Thursday, December 23, 2004

Saint Rudy

Going down...

Late Tuesday, a federal magistrate released testimony by Bernard B. Kerik and a former girlfriend in an employment discrimination case, one of the legal tangles from his years as a senior aide to Mayor Rudolph W. Giuliani that surfaced while his nomination as secretary of homeland security was collapsing.

For the Bloomberg administration, the case was just one more front in the municipal litigation that grinds along, regardless of national politics: dealing with the damages people claim to have suffered at the hands of Mr. Giuliani or his senior aides.

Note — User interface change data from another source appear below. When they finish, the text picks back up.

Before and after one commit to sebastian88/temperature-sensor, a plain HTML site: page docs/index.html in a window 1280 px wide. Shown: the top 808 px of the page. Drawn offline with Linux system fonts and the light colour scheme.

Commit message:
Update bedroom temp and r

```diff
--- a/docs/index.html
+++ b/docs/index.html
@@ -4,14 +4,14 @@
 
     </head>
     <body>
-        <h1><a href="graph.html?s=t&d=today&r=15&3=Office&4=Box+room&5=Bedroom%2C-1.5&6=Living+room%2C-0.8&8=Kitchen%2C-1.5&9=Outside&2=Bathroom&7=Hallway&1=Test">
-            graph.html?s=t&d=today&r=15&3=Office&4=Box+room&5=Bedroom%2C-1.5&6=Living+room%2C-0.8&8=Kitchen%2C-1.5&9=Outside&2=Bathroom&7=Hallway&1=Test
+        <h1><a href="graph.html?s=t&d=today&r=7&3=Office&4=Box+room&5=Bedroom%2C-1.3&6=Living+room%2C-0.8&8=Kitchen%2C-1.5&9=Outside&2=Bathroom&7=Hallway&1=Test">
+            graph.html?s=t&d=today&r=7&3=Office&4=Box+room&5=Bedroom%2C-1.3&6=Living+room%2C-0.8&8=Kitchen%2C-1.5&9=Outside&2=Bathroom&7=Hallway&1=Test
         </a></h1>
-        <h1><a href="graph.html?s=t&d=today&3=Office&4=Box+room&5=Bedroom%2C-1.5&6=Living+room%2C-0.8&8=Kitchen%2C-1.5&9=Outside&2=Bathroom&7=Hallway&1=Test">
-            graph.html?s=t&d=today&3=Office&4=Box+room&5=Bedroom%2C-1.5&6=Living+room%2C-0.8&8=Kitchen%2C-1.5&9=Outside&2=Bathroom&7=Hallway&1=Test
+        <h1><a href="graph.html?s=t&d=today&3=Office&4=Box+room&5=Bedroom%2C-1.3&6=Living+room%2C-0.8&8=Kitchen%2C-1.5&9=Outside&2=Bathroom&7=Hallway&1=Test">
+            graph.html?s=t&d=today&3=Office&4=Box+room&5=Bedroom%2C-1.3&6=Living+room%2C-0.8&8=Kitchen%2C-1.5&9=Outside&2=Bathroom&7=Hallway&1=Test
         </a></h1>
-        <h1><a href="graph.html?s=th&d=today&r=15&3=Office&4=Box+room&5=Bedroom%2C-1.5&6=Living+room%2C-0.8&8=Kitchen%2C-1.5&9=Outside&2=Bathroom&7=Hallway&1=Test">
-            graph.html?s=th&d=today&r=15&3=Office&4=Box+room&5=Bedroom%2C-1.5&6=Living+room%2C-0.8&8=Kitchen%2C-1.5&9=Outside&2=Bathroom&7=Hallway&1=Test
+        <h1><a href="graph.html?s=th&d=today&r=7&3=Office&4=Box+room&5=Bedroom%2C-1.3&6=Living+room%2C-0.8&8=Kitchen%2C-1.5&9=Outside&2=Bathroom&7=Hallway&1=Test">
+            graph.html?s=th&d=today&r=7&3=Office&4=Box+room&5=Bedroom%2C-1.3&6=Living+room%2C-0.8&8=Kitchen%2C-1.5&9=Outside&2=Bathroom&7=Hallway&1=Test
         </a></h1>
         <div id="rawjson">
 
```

In the three years since Michael R. Bloomberg succeeded Mr. Giuliani, the city has spent close to $2 million to settle lawsuits brought by residents and city workers who accused the Giuliani administration of retaliating against them for exercising free speech or other constitutional rights.

Among them is a limousine driver, James Schillaci, who had complained in a newspaper article about a red-light sting set up by the police in the Bronx. The same day, police came to his home to arrest him for a 13-year-old unpaid ticket. The next day, the mayor obtained - illegally, Mr. Schillaci said - the record of his arrests from decades earlier and discussed it, inaccurately, at a news conference. The city settled with him for $290,000 in 2002.

A correction worker charged that he was bypassed for promotion because he supported a political opponent of Mr. Giuliani's and that city investigators videotaped the guests arriving at his home for a political fund-raiser. The city paid him $325,000 this year.